* TO DO
Your task is to repeat the entries underneath exactly, minus the pictures.

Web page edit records
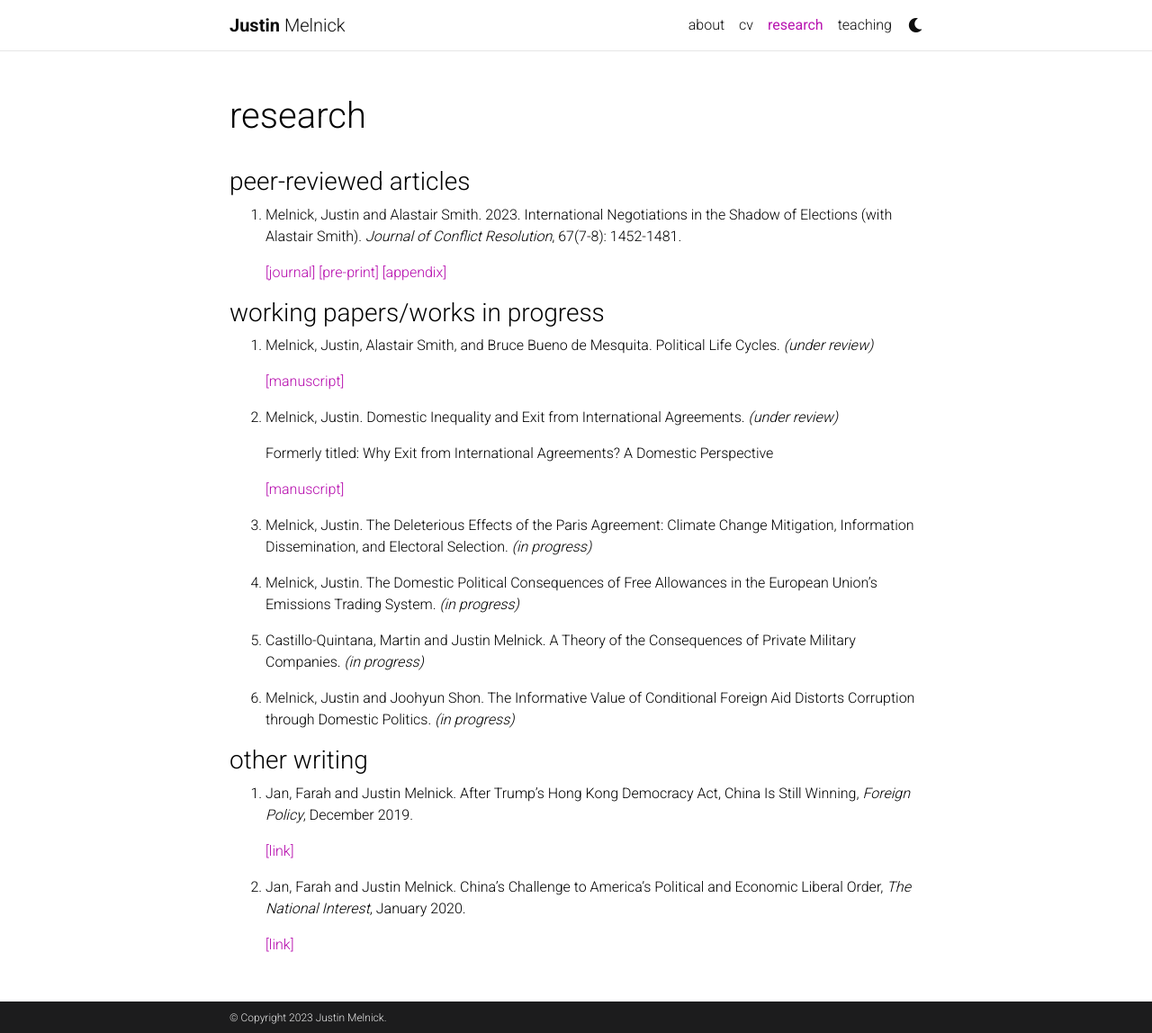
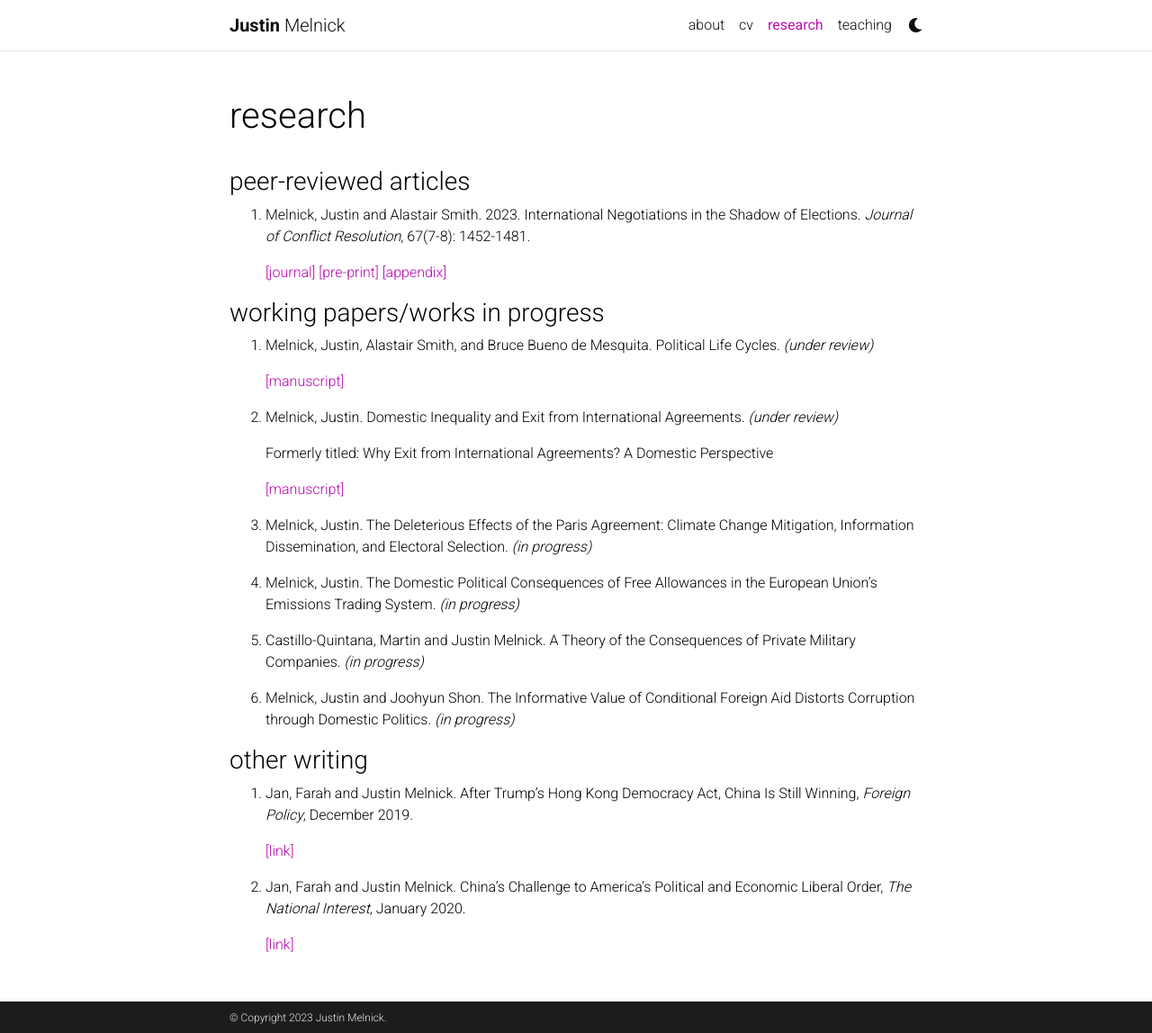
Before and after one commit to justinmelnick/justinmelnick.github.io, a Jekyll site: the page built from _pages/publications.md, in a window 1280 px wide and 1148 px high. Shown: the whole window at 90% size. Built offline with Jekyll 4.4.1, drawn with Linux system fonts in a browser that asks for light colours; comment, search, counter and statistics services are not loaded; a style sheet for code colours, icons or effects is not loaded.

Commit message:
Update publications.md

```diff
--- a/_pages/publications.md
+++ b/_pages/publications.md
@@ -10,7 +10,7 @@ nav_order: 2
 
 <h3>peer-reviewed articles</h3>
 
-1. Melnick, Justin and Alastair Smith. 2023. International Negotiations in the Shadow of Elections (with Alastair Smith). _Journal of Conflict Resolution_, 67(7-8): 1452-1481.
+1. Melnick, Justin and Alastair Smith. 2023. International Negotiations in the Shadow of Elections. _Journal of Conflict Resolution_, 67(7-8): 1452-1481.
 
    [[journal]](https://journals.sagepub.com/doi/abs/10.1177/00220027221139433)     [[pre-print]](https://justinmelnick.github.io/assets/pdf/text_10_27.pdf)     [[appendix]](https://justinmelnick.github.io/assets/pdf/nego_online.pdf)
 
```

* RESPONSE AREA
Before and after one commit to justinmelnick/justinmelnick.github.io, a Jekyll site: the page built from _pages/publications.md, in a window 1280 px wide and 1148 px high. Shown: the whole window at 90% size. Built offline with Jekyll 4.4.1, drawn with Linux system fonts in a browser that asks for light colours; comment, search, counter and statistics services are not loaded; a style sheet for code colours, icons or effects is not loaded.

Commit message:
Update publications.md

```diff
--- a/_pages/publications.md
+++ b/_pages/publications.md
@@ -10,7 +10,7 @@ nav_order: 2
 
 <h3>peer-reviewed articles</h3>
 
-1. Melnick, Justin and Alastair Smith. 2023. International Negotiations in the Shadow of Elections (with Alastair Smith). _Journal of Conflict Resolution_, 67(7-8): 1452-1481.
+1. Melnick, Justin and Alastair Smith. 2023. International Negotiations in the Shadow of Elections. _Journal of Conflict Resolution_, 67(7-8): 1452-1481.
 
    [[journal]](https://journals.sagepub.com/doi/abs/10.1177/00220027221139433)     [[pre-print]](https://justinmelnick.github.io/assets/pdf/text_10_27.pdf)     [[appendix]](https://justinmelnick.github.io/assets/pdf/nego_online.pdf)
 
```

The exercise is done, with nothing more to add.